The Dirty Dozen: Hair Braider
In 2016, the Tennessee General Assembly repealed the law requiring a license to shampoo hair after our lawsuit on the issue gained national attention. While Beacon was encouraged to see this effort move forward, we believe that more needs to be done to reform elements of the cosmetology industry’s regulations and requirements. If one no longer needs a license to shampoo hair, why does one continue to need a license to braid it? Especially considering that braiders are not cutting hair, nor are they using any chemicals. It’s a completely natural process. That’s precisely why numerous states have recently repealed their licensing requirement for hair braiders.

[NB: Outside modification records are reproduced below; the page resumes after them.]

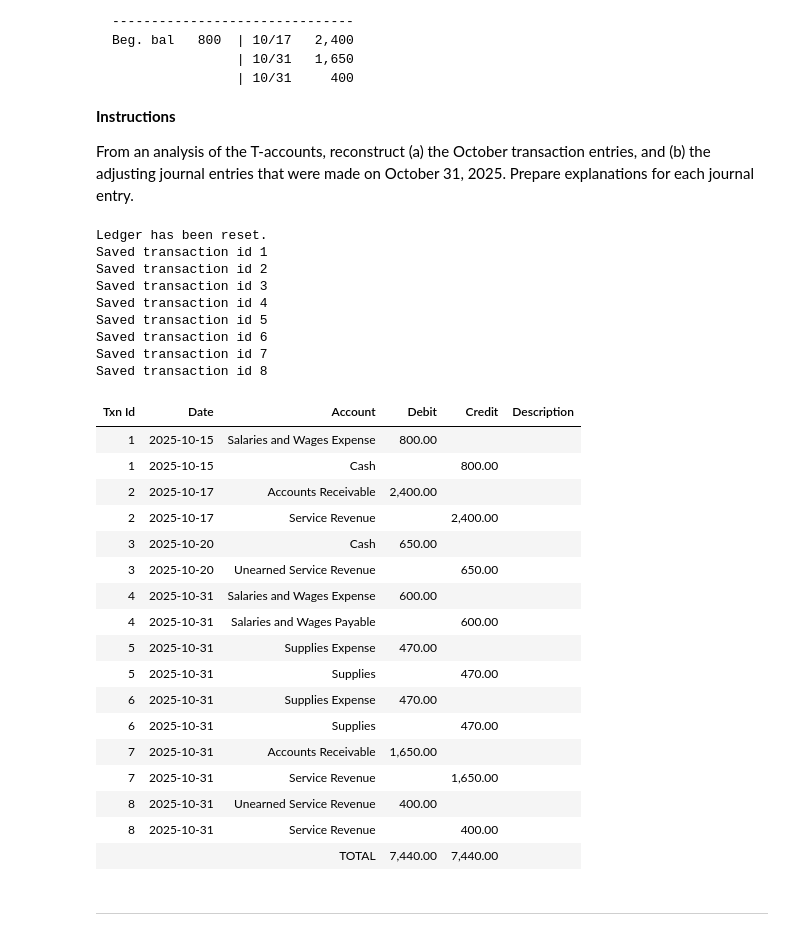
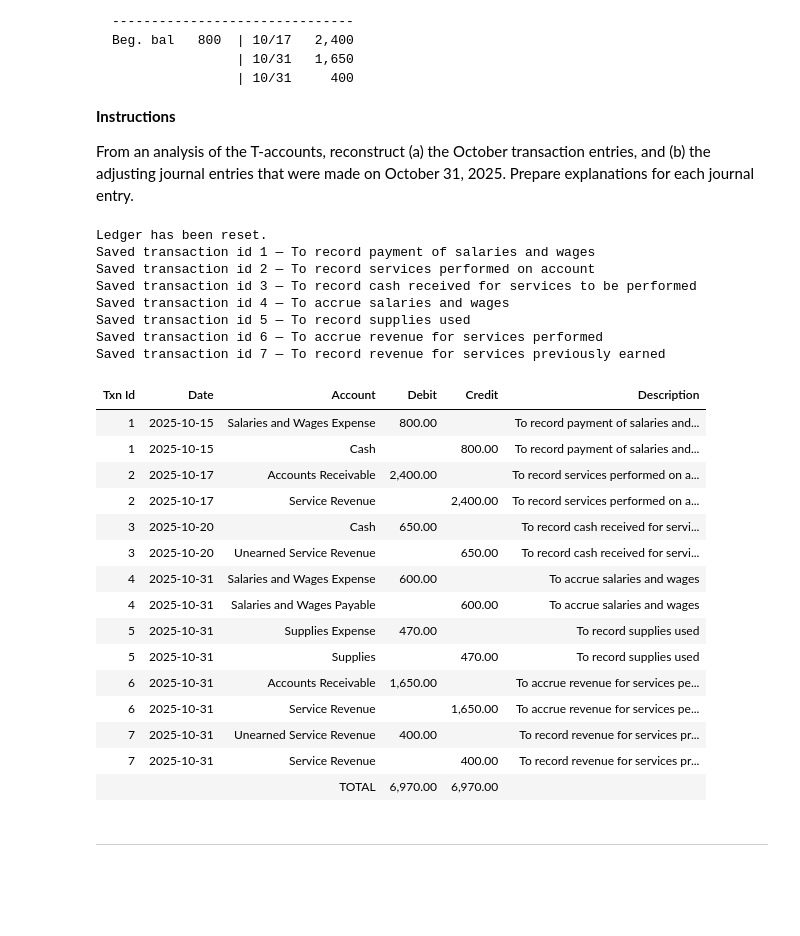
Before and after one commit to ekmartinez/Accounting, a Jupyter notebook: 01_The_Accounting_Information_System/01_The_Accounting_Information_System_Exercises.ipynb, the cells around one changed output. Saved outputs shown, nothing was run; the diff lists cells and outputs as text; code cells hidden in the pictures; blank space fills up the shorter version.

```diff
--- a/01_The_Accounting_Information_System/01_The_Accounting_Information_System_Exercises.ipynb
+++ b/01_The_Accounting_Information_System/01_The_Accounting_Information_System_Exercises.ipynb
@@ -982,7 +982,7 @@ urdu.add_entry(
         {"date": "2025-10-15", "account": "Salaries and Wages Expense", "debit": 800, "credit": 0},
         {"date": "2025-10-15", "account": "Cash", "debit": 0, "credit": 800},
     ],
-    description="",
+    description="To record payment of salaries and wages",
 )
 
 urdu.add_entry(
@@ -990,7 +990,7 @@ urdu.add_entry(
         {"date": "2025-10-17", "account": "Accounts Receivable", "debit": 2400, "credit": 0},
         {"date": "2025-10-17", "account": "Service Revenue", "debit": 0, "credit": 2400},
     ],
-    description="",
+    description="To record services performed on account",
 )
 
 urdu.add_entry(
@@ -998,7 +998,7 @@ urdu.add_entry(
         {"date": "2025-10-20", "account": "Cash", "debit": 650, "credit": 0},
         {"date": "2025-10-20", "account": "Unearned Service Revenue", "debit": 0, "credit": 650},
     ],
-    description="",
+    description="To record cash received for services to be performed",
 )
 
 urdu.add_entry(
@@ -1006,70 +1006,59 @@ urdu.add_entry(
         {"date": "2025-10-31", "account": "Salaries and Wages Expense", "debit": 600, "credit": 0},
         {"date": "2025-10-31", "account": "Salaries and Wages Payable", "debit": 0, "credit": 600},
     ],
-    description="",
+    description="To accrue salaries and wages",
 )
 
 urdu.add_entry(
     [
         {"date": "2025-10-31", "account": "Supplies Expense", "debit": 470, "credit": 0},
         {"date": "2025-10-31", "account": "Supplies", "debit": 0, "credit": 470},
     ],
-    description="",
-)
-
-urdu.add_entry(
-    [
-        {"date": "2025-10-31", "account": "Supplies Expense", "debit": 470, "credit": 0},
-        {"date": "2025-10-31", "account": "Supplies", "debit": 0, "credit": 470},
-    ],
-    description="",
+    description="To record supplies used",
 )
 
 urdu.add_entry(
     [
         {"date": "2025-10-31", "account": "Accounts Receivable", "debit": 1650, "credit": 0},
         {"date": "2025-10-31", "account": "Service Revenue", "debit": 0, "credit": 1650},
     ],
-    description="",
+    description="To accrue revenue for services performed",
 )
 
 urdu.add_entry(
     [
         {"date": "2025-10-31", "account": "Unearned Service Revenue", "debit": 400, "credit": 0},
         {"date": "2025-10-31", "account": "Service Revenue", "debit": 0, "credit": 400},
     ],
-    description="",
+    description="To record revenue for services previously earned",
 )
 
 display(HTML(format_ledger_table(urdu).to_html(index=False)))
 # %% [output]
 Ledger has been reset.
-Saved transaction id 1
-Saved transaction id 2
-Saved transaction id 3
-Saved transaction id 4
-Saved transaction id 5
-Saved transaction id 6
-Saved transaction id 7
-Saved transaction id 8
+Saved transaction id 1 — To record payment of salaries and wages
+Saved transaction id 2 — To record services performed on account
+Saved transaction id 3 — To record cash received for services to be performed
+Saved transaction id 4 — To accrue salaries and wages
+Saved transaction id 5 — To record supplies used
+Saved transaction id 6 — To accrue revenue for services performed
+Saved transaction id 7 — To record revenue for services previously earned
 | Txn Id | Date | Account | Debit | Credit | Description |
-| 1 | 2025-10-15 | Salaries and Wages Expense | 800.00 |  |  |
-| 1 | 2025-10-15 | Cash |  | 800.00 |  |
-| 2 | 2025-10-17 | Accounts Receivable | 2,400.00 |  |  |
-| 2 | 2025-10-17 | Service Revenue |  | 2,400.00 |  |
-| 3 | 2025-10-20 | Cash | 650.00 |  |  |
-| 3 | 2025-10-20 | Unearned Service Revenue |  | 650.00 |  |
-| 4 | 2025-10-31 | Salaries and Wages Expense | 600.00 |  |  |
-| 4 | 2025-10-31 | Salaries and Wages Payable |  | 600.00 |  |
-| 5 | 2025-10-31 | Supplies Expense | 470.00 |  |  |
-| 5 | 2025-10-31 | Supplies |  | 470.00 |  |
-| 6 | 2025-10-31 | Supplies Expense | 470.00 |  |  |
-| 6 | 2025-10-31 | Supplies |  | 470.00 |  |
-| 7 | 2025-10-31 | Accounts Receivable | 1,650.00 |  |  |
-| 7 | 2025-10-31 | Service Revenue |  | 1,650.00 |  |
-| 8 | 2025-10-31 | Unearned Service Revenue | 400.00 |  |  |
-| 8 | 2025-10-31 | Service Revenue |  | 400.00 |  |
-|  |  | TOTAL | 7,440.00 | 7,440.00 |  |
+| 1 | 2025-10-15 | Salaries and Wages Expense | 800.00 |  | To record payment of salaries and... |
+| 1 | 2025-10-15 | Cash |  | 800.00 | To record payment of salaries and... |
+| 2 | 2025-10-17 | Accounts Receivable | 2,400.00 |  | To record services performed on a... |
+| 2 | 2025-10-17 | Service Revenue |  | 2,400.00 | To record services performed on a... |
+| 3 | 2025-10-20 | Cash | 650.00 |  | To record cash received for servi... |
+| 3 | 2025-10-20 | Unearned Service Revenue |  | 650.00 | To record cash received for servi... |
+| 4 | 2025-10-31 | Salaries and Wages Expense | 600.00 |  | To accrue salaries and wages |
+| 4 | 2025-10-31 | Salaries and Wages Payable |  | 600.00 | To accrue salaries and wages |
+| 5 | 2025-10-31 | Supplies Expense | 470.00 |  | To record supplies used |
+| 5 | 2025-10-31 | Supplies |  | 470.00 | To record supplies used |
+| 6 | 2025-10-31 | Accounts Receivable | 1,650.00 |  | To accrue revenue for services pe... |
+| 6 | 2025-10-31 | Service Revenue |  | 1,650.00 | To accrue revenue for services pe... |
+| 7 | 2025-10-31 | Unearned Service Revenue | 400.00 |  | To record revenue for services pr... |
+| 7 | 2025-10-31 | Service Revenue |  | 400.00 | To record revenue for services pr... |
+|  |  | TOTAL | 6,970.00 | 6,970.00 |  |
 # %% [markdown]
 ---
 # %% [markdown]
```
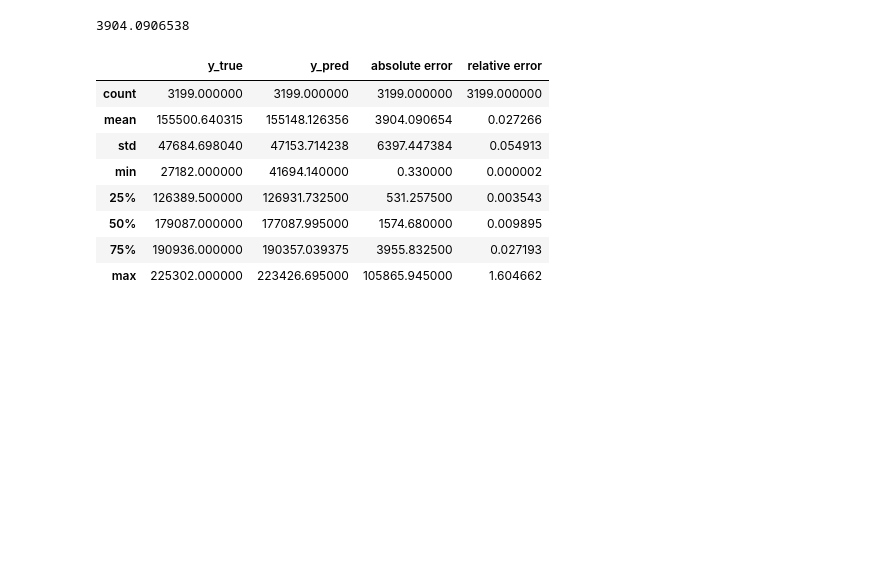
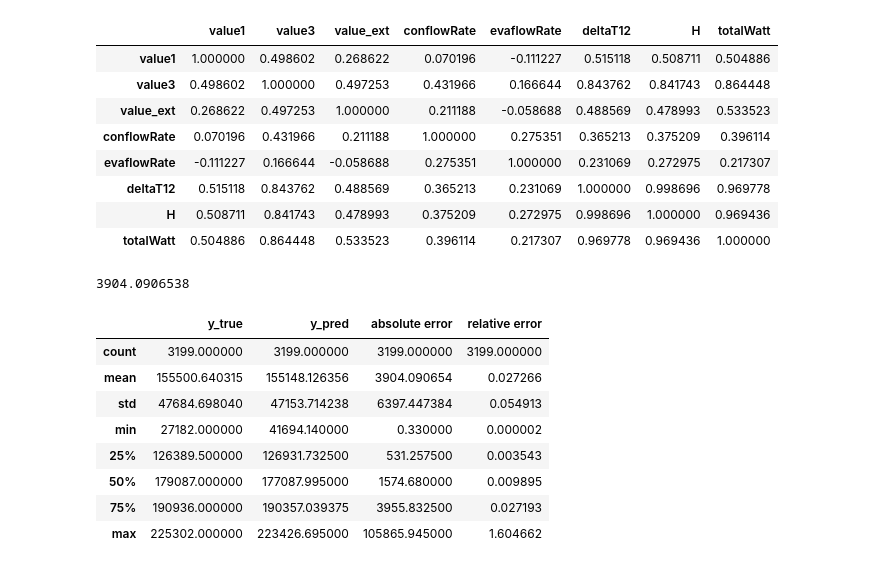
Before and after one commit to yujia21/datathon2017, a Jupyter notebook: Prediction-Random Forest-w cooling tower.ipynb, the cells around one changed output. Saved outputs shown, nothing was run; the diff lists cells and outputs as text; code cells hidden in the pictures; blank space fills up the shorter version.

```diff
--- a/Prediction-Random Forest-w cooling tower.ipynb
+++ b/Prediction-Random Forest-w cooling tower.ipynb
@@ -50,3 +39,15 @@ df[(df['evaflowRate']>125)&(df['totalWatt']>25000)].describe()
+# %%
+df[(df['evaflowRate']>125)&(df['totalWatt']>25000)].drop(['COP'],axis=1).corr()
+# %% [output]
+|  | value1 | value3 | value_ext | conflowRate | evaflowRate | deltaT12 | H | totalWatt |
+| value1 | 1.000000 | 0.498602 | 0.268622 | 0.070196 | -0.111227 | 0.515118 | 0.508711 | 0.504886 |
+| value3 | 0.498602 | 1.000000 | 0.497253 | 0.431966 | 0.166644 | 0.843762 | 0.841743 | 0.864448 |
+| value_ext | 0.268622 | 0.497253 | 1.000000 | 0.211188 | -0.058688 | 0.488569 | 0.478993 | 0.533523 |
+| conflowRate | 0.070196 | 0.431966 | 0.211188 | 1.000000 | 0.275351 | 0.365213 | 0.375209 | 0.396114 |
+| evaflowRate | -0.111227 | 0.166644 | -0.058688 | 0.275351 | 1.000000 | 0.231069 | 0.272975 | 0.217307 |
+| deltaT12 | 0.515118 | 0.843762 | 0.488569 | 0.365213 | 0.231069 | 1.000000 | 0.998696 | 0.969778 |
+| H | 0.508711 | 0.841743 | 0.478993 | 0.375209 | 0.272975 | 0.998696 | 1.000000 | 0.969436 |
+| totalWatt | 0.504886 | 0.864448 | 0.533523 | 0.396114 | 0.217307 | 0.969778 | 0.969436 | 1.000000 |
 # %%
 X = df[(df['evaflowRate']>125)&(df['totalWatt']>25000)][['value1','value3','value_ext','conflowRate','evaflowRate','deltaT12','H']].as_matrix()
 y = df[(df['evaflowRate']>125)&(df['totalWatt']>25000)][['totalWatt']].as_matrix().sum(axis=1)
```
Also changed, not shown: parts of 7 cells of this notebook, 1 other file.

Yet, like was the case with shampooers, Tennesseans seeking to braid hair for a living must spend 300 hours in a classroom and pay $140 in fees to do a job that many women like myself have been doing as novices since grade school. Lawmakers should follow suit with the shampooing license repeal and free hair braiders from needing government permission as well.